Since 2014, Georgia has been experiencing a decline in container throughput due to economic weakness and the re-emergence of Iran. In order to maintain the country’s position as a key transit corridor for the Caucasus, Georgian ports would have to improve their services and connectivity to the hinterland.
This was the message of Jacob Gulmann, Middle East and Africa Business Development Director of International Container Terminal Services (ICTSI) Europe, during his presentation at the 6th Black Sea Ports and Shipping held from May 18 to 19 in Adjara, Georgia. The annual transport event was co-hosted by Batumi International Container Terminal (BICT) and the Batumi Sea Port Ltd. (BSPL).
According to Gulmann, Georgia’s role as a logistics corridor to the Caucasus and Central Asia region is facing a growing threat from the ports in Iran and West Asia.
“The emergence of Iran and other West Asian ports prompted (BICT) to take action and expand for us to be able to compete and be at par with the best ports in the world,” Gulmann said.
“We fully support the Georgian government’s initiatives to ensure that the country’s ports remain globally competitive,” he pointed out.

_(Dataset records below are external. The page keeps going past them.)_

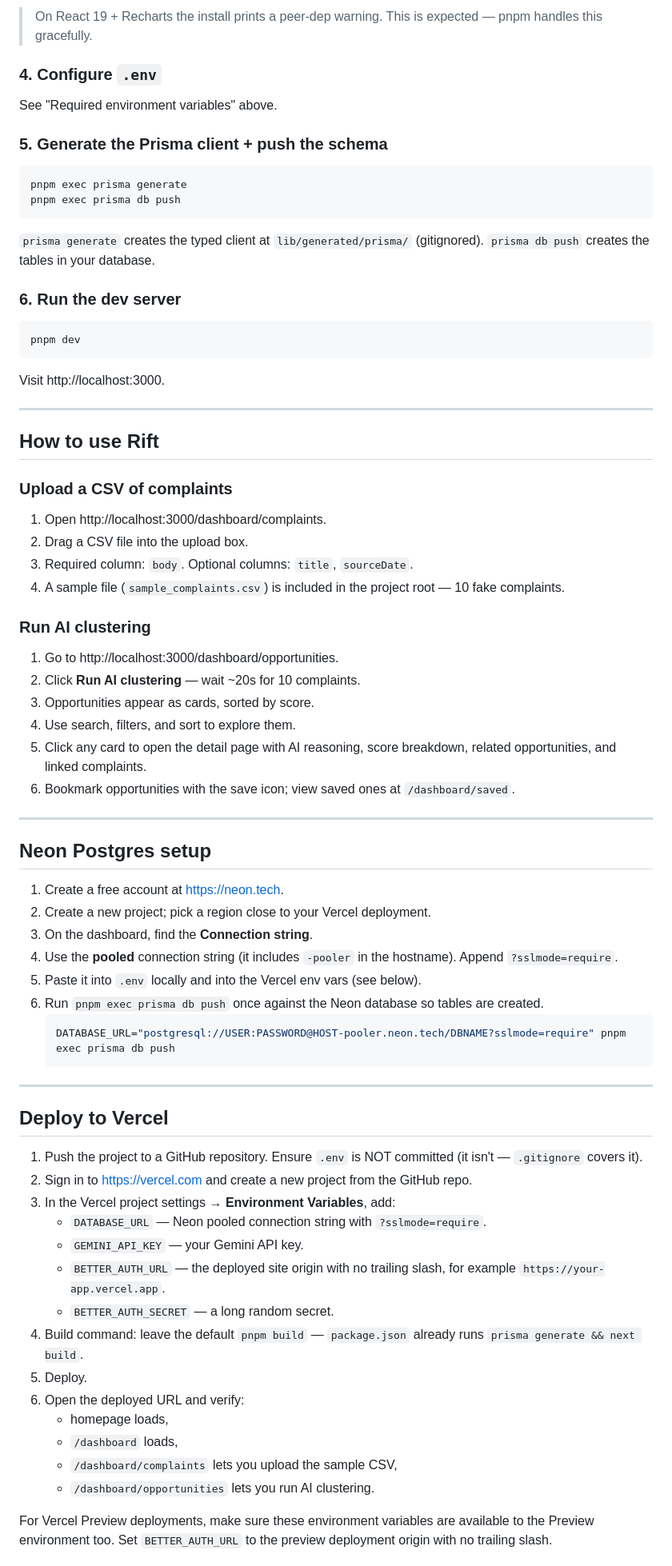
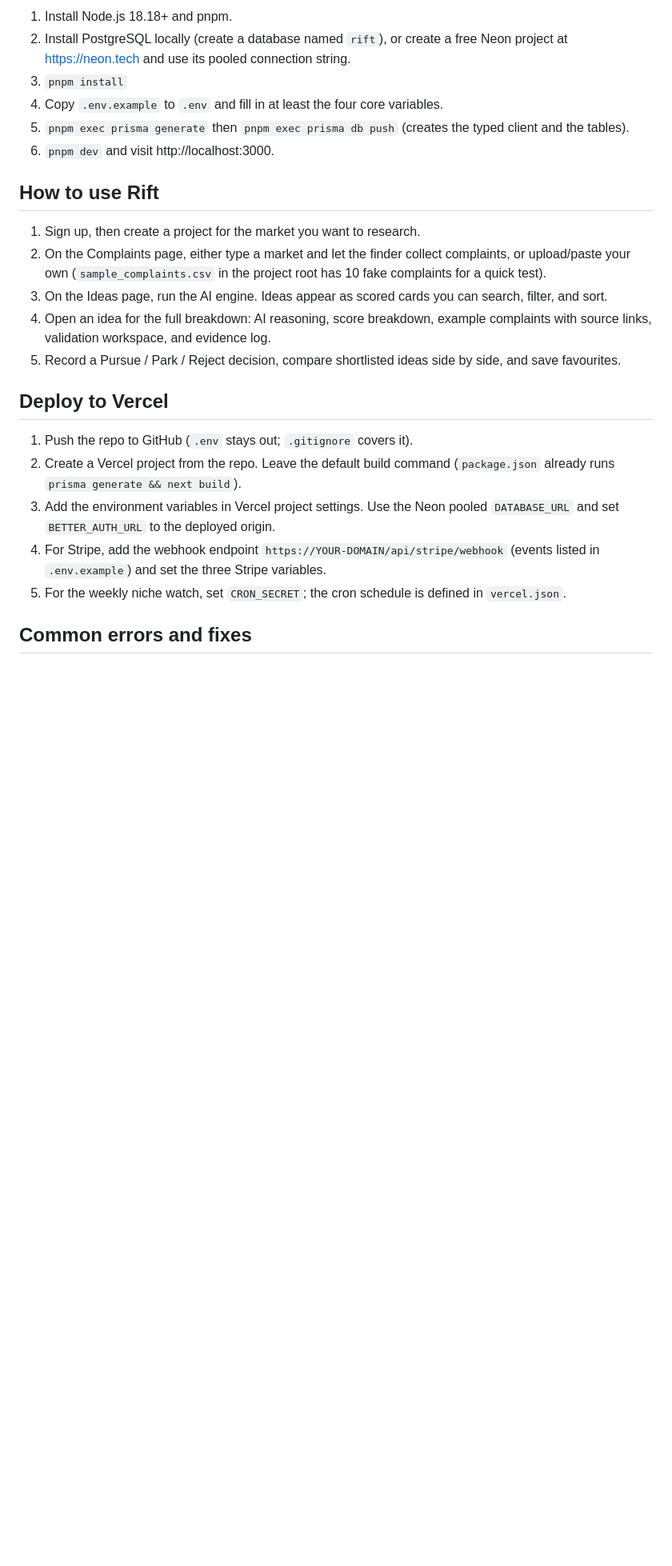
Before and after one commit to anmolsrivastavadev-pixel/rift-, a Markdown page: README.md, the part around one of its changes. Shown at 80% size. Rendered like a GitHub page; blank space fills up the shorter version.

````diff
--- a/README.md
+++ b/README.md
@@ -77,79 +52,25 @@ pnpm install
-> On React 19 + Recharts the install prints a peer-dep warning. This is expected — pnpm handles this gracefully.
-
-### 4. Configure `.env`
-
-See "Required environment variables" above.
-
-### 5. Generate the Prisma client + push the schema
-
-```bash
-pnpm exec prisma generate
-pnpm exec prisma db push
-```
-
-`prisma generate` creates the typed client at `lib/generated/prisma/` (gitignored).
-`prisma db push` creates the tables in your database.
-
-### 6. Run the dev server
-
-```bash
-pnpm dev
-```
-
-Visit http://localhost:3000.
-
----
+1. Install Node.js 18.18+ and pnpm.
+2. Install PostgreSQL locally (create a database named `rift`), or create a free Neon project at https://neon.tech and use its pooled connection string.
+3. `pnpm install`
+4. Copy `.env.example` to `.env` and fill in at least the four core variables.
+5. `pnpm exec prisma generate` then `pnpm exec prisma db push` (creates the typed client and the tables).
+6. `pnpm dev` and visit http://localhost:3000.
 
 ## How to use Rift
 
-### Upload a CSV of complaints
-
-1. Open http://localhost:3000/dashboard/complaints.
-2. Drag a CSV file into the upload box.
-3. Required column: `body`. Optional columns: `title`, `sourceDate`.
-4. A sample file (`sample_complaints.csv`) is included in the project root — 10 fake complaints.
-
-### Run AI clustering
-
-1. Go to http://localhost:3000/dashboard/opportunities.
-2. Click **Run AI clustering** — wait ~20s for 10 complaints.
-3. Opportunities appear as cards, sorted by score.
-4. Use search, filters, and sort to explore them.
-5. Click any card to open the detail page with AI reasoning, score breakdown, related opportunities, and linked complaints.
-6. Bookmark opportunities with the save icon; view saved ones at `/dashboard/saved`.
-
----
-
-## Neon Postgres setup
-
-1. Create a free account at https://neon.tech.
-2. Create a new project; pick a region close to your Vercel deployment.
-3. On the dashboard, find the **Connection string**.
-4. Use the **pooled** connection string (it includes `-pooler` in the hostname). Append `?sslmode=require`.
-5. Paste it into `.env` locally and into the Vercel env vars (see below).
-6. Run `pnpm exec prisma db push` once against the Neon database so tables are created.
-   ```bash
-   DATABASE_URL="postgresql://USER:PASSWORD@HOST-pooler.neon.tech/DBNAME?sslmode=require" pnpm exec prisma db push
-   ```
-
----
+1. Sign up, then create a project for the market you want to research.
+2. On the Complaints page, either type a market and let the finder collect complaints, or upload/paste your own (`sample_complaints.csv` in the project root has 10 fake complaints for a quick test).
+3. On the Ideas page, run the AI engine. Ideas appear as scored cards you can search, filter, and sort.
+4. Open an idea for the full breakdown: AI reasoning, score breakdown, example complaints with source links, validation workspace, and evidence log.
+5. Record a Pursue / Park / Reject decision, compare shortlisted ideas side by side, and save favourites.
 
 ## Deploy to Vercel
 
-1. Push the project to a GitHub repository. Ensure `.env` is NOT committed (it isn't — `.gitignore` covers it).
-2. Sign in to https://vercel.com and create a new project from the GitHub repo.
-3. In the Vercel project settings → **Environment Variables**, add:
-   - `DATABASE_URL` — Neon pooled connection string with `?sslmode=require`.
-   - `GEMINI_API_KEY` — your Gemini API key.
-   - `BETTER_AUTH_URL` — the deployed site origin with no trailing slash, for example `https://your-app.vercel.app`.
-   - `BETTER_AUTH_SECRET` — a long random secret.
-4. Build command: leave the default `pnpm build` — `package.json` already runs `prisma generate && next build`.
-5. Deploy.
-6. Open the deployed URL and verify:
-   - homepage loads,
-   - `/dashboard` loads,
-   - `/dashboard/complaints` lets you upload the sample CSV,
-    - `/dashboard/opportunities` lets you run AI clustering.
+1. Push the repo to GitHub (`.env` stays out; `.gitignore` covers it).
+2. Create a Vercel project from the repo. Leave the default build command (`package.json` already runs `prisma generate && next build`).
+3. Add the environment variables in Vercel project settings. Use the Neon pooled `DATABASE_URL` and set `BETTER_AUTH_URL` to the deployed origin.
+4. For Stripe, add the webhook endpoint `https://YOUR-DOMAIN/api/stripe/webhook` (events listed in `.env.example`) and set the three Stripe variables.
+5. For the weekly niche watch, set `CRON_SECRET`; the cron schedule is defined in `vercel.json`.
 
-For Vercel Preview deployments, make sure these environment variables are available to the Preview environment too. Set `BETTER_AUTH_URL` to the preview deployment origin with no trailing slash.
+## Common errors and fixes
 
````
Also changed, not shown: other parts of README.md (+42 -113 lines).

Part of ICTSI, BICT has a current annual capacity of 150,000 TEUs. To expand, BICT looks to increase its annual capacity to 200,000 TEUs by adding another 100 metric-ton capacity mobile harbor crane, doubling the number of reach stackers to eight, increasing its empty handlers to four and deepening its controlling depth to 12 meters.